In his article Experiencing Life’s Flow, Kelly says The word autotelic is derived from the Greek words auto, self, and telos, goal, and suggests that the goal is within the activity itself. In terms of sports, the games would be played for their own sake. This emphasis differs from what is usually set forth as a rationale for the value of sports for young people: that participation in sports will build character or help prepare them for life or for competition in the business world. Some parents and young people also view sports as a way of gaining upward mobility. Usually the emphasis is on some goal outside the activity of sport; little attention, however, is given to the enjoyment of the activity itself.
I know parents who have given their children fencing lessons because the elite sport is popular at many Ivy League colleges. Experience in fencing was a means to an end—a distinctive edge on a college application. Upward mobility in a nutshell. Yet, let's be honest. Most people learn and participate in a sport for the enjoyment of it. I think the movie “Soul Surfer” is an accurate description of autotelos. This movie, still in some theaters is about the life of surfer Bethany Hamilton, who lost her left arm in a shark attack when she was 13 years old. The title is a word play on the term soul surfer, coined in the 1960s to denote someone who surfs purely for pleasure. As Bethany learns to live with one arm, she learns a whole lot about herself as she struggles to determine what is more important—winning or the sport itself. Surfing and surfers are like no other. It’s innately spiritual; they are too.
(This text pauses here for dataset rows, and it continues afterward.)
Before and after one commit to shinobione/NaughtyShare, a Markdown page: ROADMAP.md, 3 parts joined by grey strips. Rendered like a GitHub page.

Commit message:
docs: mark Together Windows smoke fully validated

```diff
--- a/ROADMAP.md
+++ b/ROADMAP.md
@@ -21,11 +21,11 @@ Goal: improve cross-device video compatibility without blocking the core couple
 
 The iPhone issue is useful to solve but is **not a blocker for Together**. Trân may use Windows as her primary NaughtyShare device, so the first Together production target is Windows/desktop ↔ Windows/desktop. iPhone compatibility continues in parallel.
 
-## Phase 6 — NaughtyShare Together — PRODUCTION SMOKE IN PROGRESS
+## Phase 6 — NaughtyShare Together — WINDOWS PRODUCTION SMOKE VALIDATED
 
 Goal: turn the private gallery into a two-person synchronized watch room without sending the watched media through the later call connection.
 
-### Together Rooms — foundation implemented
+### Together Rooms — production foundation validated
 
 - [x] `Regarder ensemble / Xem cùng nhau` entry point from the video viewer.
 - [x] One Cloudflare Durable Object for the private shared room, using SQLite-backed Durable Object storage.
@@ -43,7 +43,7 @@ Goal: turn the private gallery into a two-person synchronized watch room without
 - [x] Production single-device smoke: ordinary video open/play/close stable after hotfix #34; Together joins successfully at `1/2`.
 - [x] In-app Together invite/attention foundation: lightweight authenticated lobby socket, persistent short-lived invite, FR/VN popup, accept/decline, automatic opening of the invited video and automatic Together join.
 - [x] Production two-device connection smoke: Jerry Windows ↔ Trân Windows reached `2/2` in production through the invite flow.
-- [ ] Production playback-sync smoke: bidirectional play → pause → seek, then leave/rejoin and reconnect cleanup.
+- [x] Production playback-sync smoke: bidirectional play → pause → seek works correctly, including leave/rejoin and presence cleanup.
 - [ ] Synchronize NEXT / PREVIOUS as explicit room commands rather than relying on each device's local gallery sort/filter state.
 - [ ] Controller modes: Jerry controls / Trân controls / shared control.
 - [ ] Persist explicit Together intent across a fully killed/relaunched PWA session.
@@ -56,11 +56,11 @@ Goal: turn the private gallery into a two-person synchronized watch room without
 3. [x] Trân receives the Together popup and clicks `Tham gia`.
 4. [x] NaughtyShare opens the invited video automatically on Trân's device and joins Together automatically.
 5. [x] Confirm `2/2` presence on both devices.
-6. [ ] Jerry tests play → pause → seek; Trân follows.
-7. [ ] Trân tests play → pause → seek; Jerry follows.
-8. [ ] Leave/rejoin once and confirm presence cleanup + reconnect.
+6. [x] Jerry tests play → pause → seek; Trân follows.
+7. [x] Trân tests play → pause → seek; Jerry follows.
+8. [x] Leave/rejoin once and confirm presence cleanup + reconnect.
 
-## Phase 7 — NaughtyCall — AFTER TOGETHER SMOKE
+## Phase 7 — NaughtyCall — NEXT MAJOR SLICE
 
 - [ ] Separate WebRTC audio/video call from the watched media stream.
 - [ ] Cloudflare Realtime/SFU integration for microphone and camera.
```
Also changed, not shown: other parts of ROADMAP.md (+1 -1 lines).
I believe autotelos could apply to the spiritual life as well. We hope that our commitment to prayer will lead to inner peace, that our prayers will be answered, that we will grow more patient and loving in the process of learning to trust God. And we should. Yet, can we come to recognize that time with God in prayer is gift itself. To simply avail ourselves to God’ presence is to be with the source and center of life. Can we enjoy and appreciate just that? Ultimately, our commitment to deepening one’s relationship to God will bear great fruit. But can we be content with the grace of God in and of itself?
I wish our society shifted its mindset. It’s not easy to do. We love sports because of the clear answers they provide—win or lose, in or out, fair or foul, game on or time out. And we know the spiritual life doesn’t always give us the answers; all too often, the math doesn’t add up. But I do think the grace of a spiritual life is that it helps us live with the questions. And the grace of athletics is we really do have experiences that prove when tested, we can do that. When the questions are too difficult, we don’t face them alone. A team or coach and lift us up, above the hardwood or moral training ground. Take your pick.
John Paul II hosts a mass for athletes
No "I" in "Team" shirt
Soul Surfer Movie Poster
The real Soul Sufer!
Tuesday, May 10, 2011
Sunday, May 8, 2011
I love you, Mom.
I love your aliveness, your joy in living, your understanding, your giving.
And what I love best of all is that you love me.
God of all Mothers, thank you for my mom!